EXTRACTED MATERIAL START
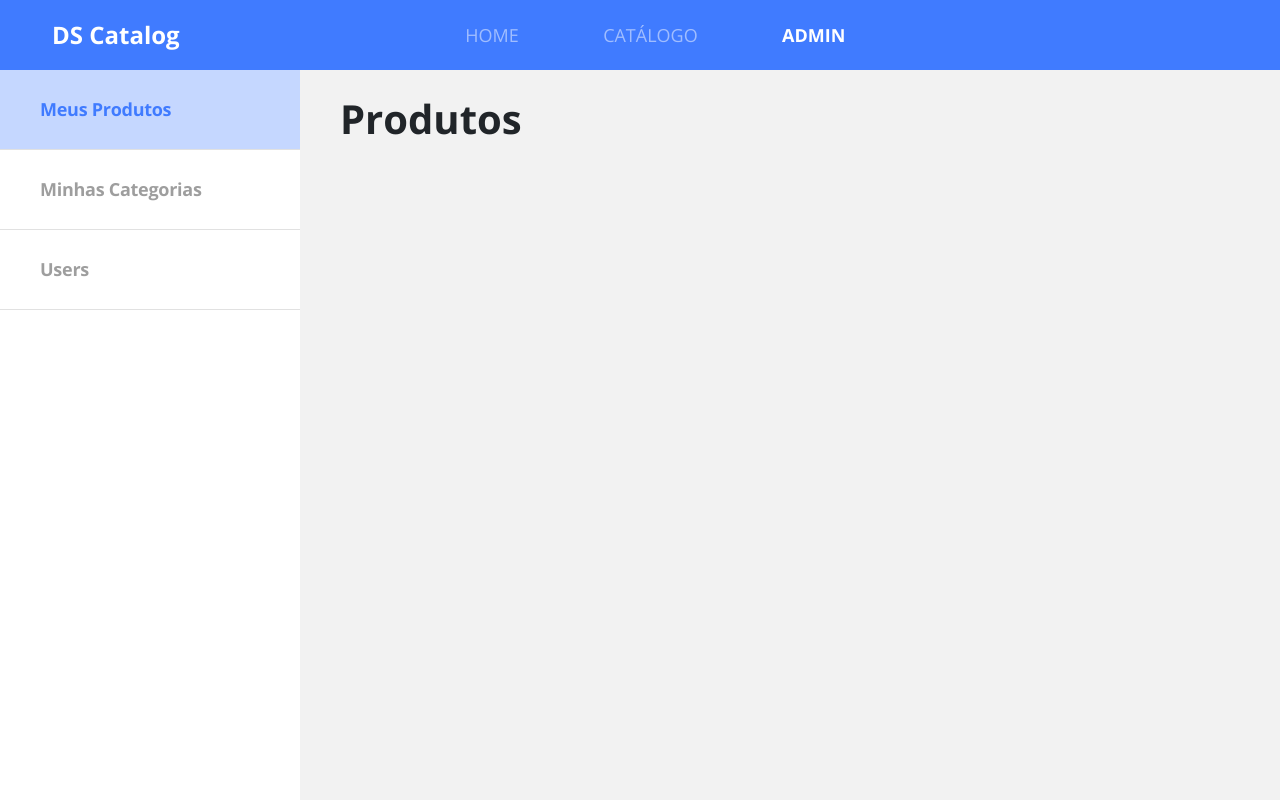
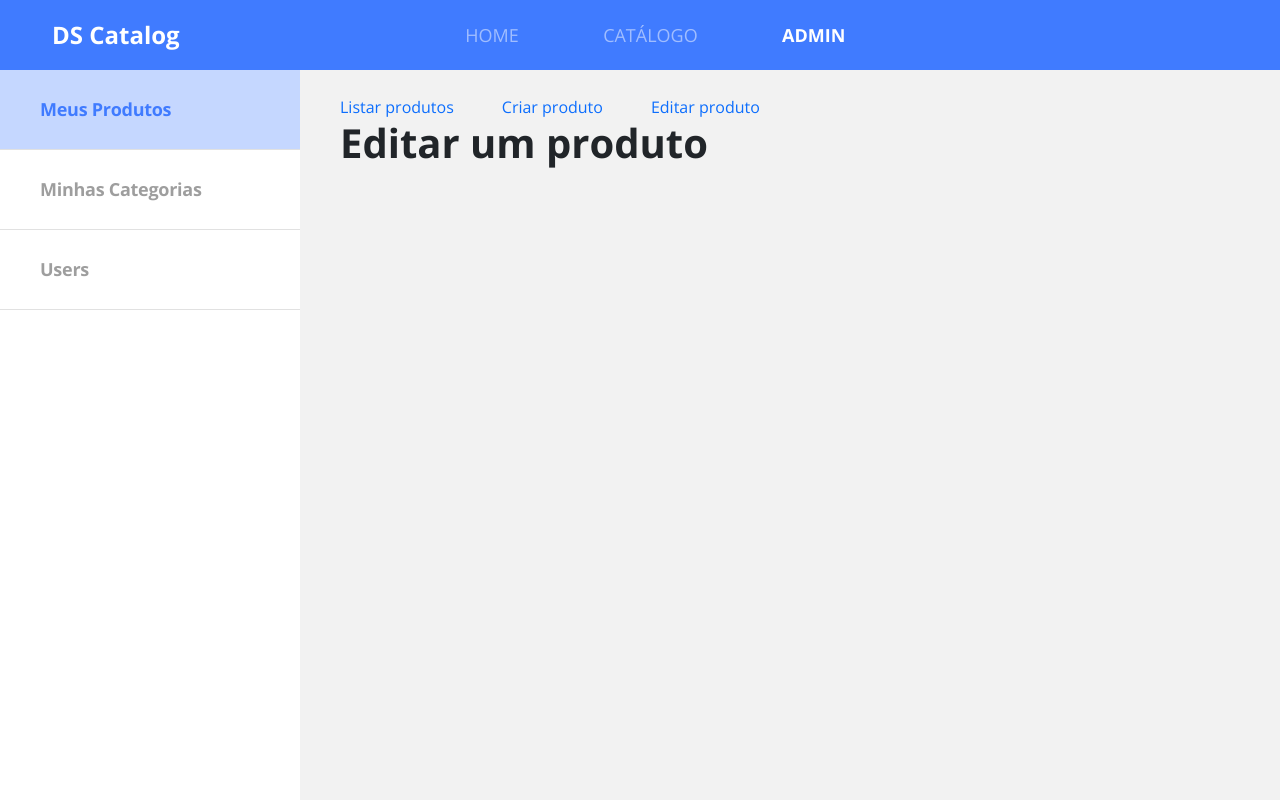
Before and after one commit to LeonelSousa55/dscatalog-bootcamp, a React (Create React App) app in the folder frontend/: page /admin/products/admin/products in a window 1280 px wide. Before the commit this address led to /admin/products/admin/products. Built offline with nearby package versions, Linux system fonts and the light colour scheme.

Commit message:
Router products 100%

```diff
--- a/frontend/src/Routes.tsx
+++ b/frontend/src/Routes.tsx
@@ -1,4 +1,4 @@
-import { BrowserRouter, Switch, Route } from 'react-router-dom';
+import { BrowserRouter, Switch, Route, Redirect } from 'react-router-dom';
 import Navbar from './core/components/Navbar';
 import Admin from './pages/Admin';
 import Catalog from './pages/Catalog';
@@ -19,6 +19,7 @@
                 <ProductDetails />
             </Route>
             <Route path="/admin">
+                <Redirect to="admin/products" />
                 <Admin />
             </Route>
         </Switch>
--- /dev/null
+++ b/frontend/src/pages/Admin/components/Products/index.tsx
@@ -0,0 +1,30 @@
+import { Link, Route, Switch } from "react-router-dom"
+
+const Products = () => {
+    return (
+        <div>
+            <Link to="/admin/products" className="me-5">
+                Listar produtos
+            </Link>
+            <Link to="/admin/products/create" className="me-5">
+                Criar produto
+            </Link>
+            <Link to="/admin/products/10" className="me-5">
+                Editar produto
+            </Link>
+            <Switch>
+                <Route path="/admin/products" exact>
+                    <h1>Exibir a listagem de produtos</h1>
+                </Route>
+                <Route path="/admin/products/create">
+                    <h1>Criar novo produto</h1>
+                </Route>
+                <Route path="/admin/products/:productId">
+                    <h1>Editar um produto</h1>
+                </Route>
+            </Switch>
+        </div>
+    )
+}
+
+export default Products;
--- a/frontend/src/pages/Admin/index.tsx
+++ b/frontend/src/pages/Admin/index.tsx
@@ -1,5 +1,6 @@
 import { Route, Switch } from "react-router-dom";
 import NavBar from "./components/NavBar";
+import Products from "./components/Products";
 import './styles.scss';
 
 const Admin = () => (
@@ -8,7 +9,7 @@
         <div className="admin-content">
             <Switch>
                 <Route path="/admin/products">
-                    <h1>Produtos</h1>
+                    <Products />
                 </Route>
                 <Route path="/admin/categories">
                     <h1>Categorias</h1>
```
EXTRACTED MATERIAL END
EXERCISE: Repeat each record verbatim, pictures excluded.

WRITTEN SOLUTION:
Before and after one commit to LeonelSousa55/dscatalog-bootcamp, a React (Create React App) app in the folder frontend/: page /admin/products/admin/products in a window 1280 px wide. Before the commit this address led to /admin/products/admin/products. Built offline with nearby package versions, Linux system fonts and the light colour scheme.

Commit message:
Router products 100%

```diff
--- a/frontend/src/Routes.tsx
+++ b/frontend/src/Routes.tsx
@@ -1,4 +1,4 @@
-import { BrowserRouter, Switch, Route } from 'react-router-dom';
+import { BrowserRouter, Switch, Route, Redirect } from 'react-router-dom';
 import Navbar from './core/components/Navbar';
 import Admin from './pages/Admin';
 import Catalog from './pages/Catalog';
@@ -19,6 +19,7 @@
                 <ProductDetails />
             </Route>
             <Route path="/admin">
+                <Redirect to="admin/products" />
                 <Admin />
             </Route>
         </Switch>
--- /dev/null
+++ b/frontend/src/pages/Admin/components/Products/index.tsx
@@ -0,0 +1,30 @@
+import { Link, Route, Switch } from "react-router-dom"
+
+const Products = () => {
+    return (
+        <div>
+            <Link to="/admin/products" className="me-5">
+                Listar produtos
+            </Link>
+            <Link to="/admin/products/create" className="me-5">
+                Criar produto
+            </Link>
+            <Link to="/admin/products/10" className="me-5">
+                Editar produto
+            </Link>
+            <Switch>
+                <Route path="/admin/products" exact>
+                    <h1>Exibir a listagem de produtos</h1>
+                </Route>
+                <Route path="/admin/products/create">
+                    <h1>Criar novo produto</h1>
+                </Route>
+                <Route path="/admin/products/:productId">
+                    <h1>Editar um produto</h1>
+                </Route>
+            </Switch>
+        </div>
+    )
+}
+
+export default Products;
--- a/frontend/src/pages/Admin/index.tsx
+++ b/frontend/src/pages/Admin/index.tsx
@@ -1,5 +1,6 @@
 import { Route, Switch } from "react-router-dom";
 import NavBar from "./components/NavBar";
+import Products from "./components/Products";
 import './styles.scss';
 
 const Admin = () => (
@@ -8,7 +9,7 @@
         <div className="admin-content">
             <Switch>
                 <Route path="/admin/products">
-                    <h1>Produtos</h1>
+                    <Products />
                 </Route>
                 <Route path="/admin/categories">
                     <h1>Categorias</h1>
```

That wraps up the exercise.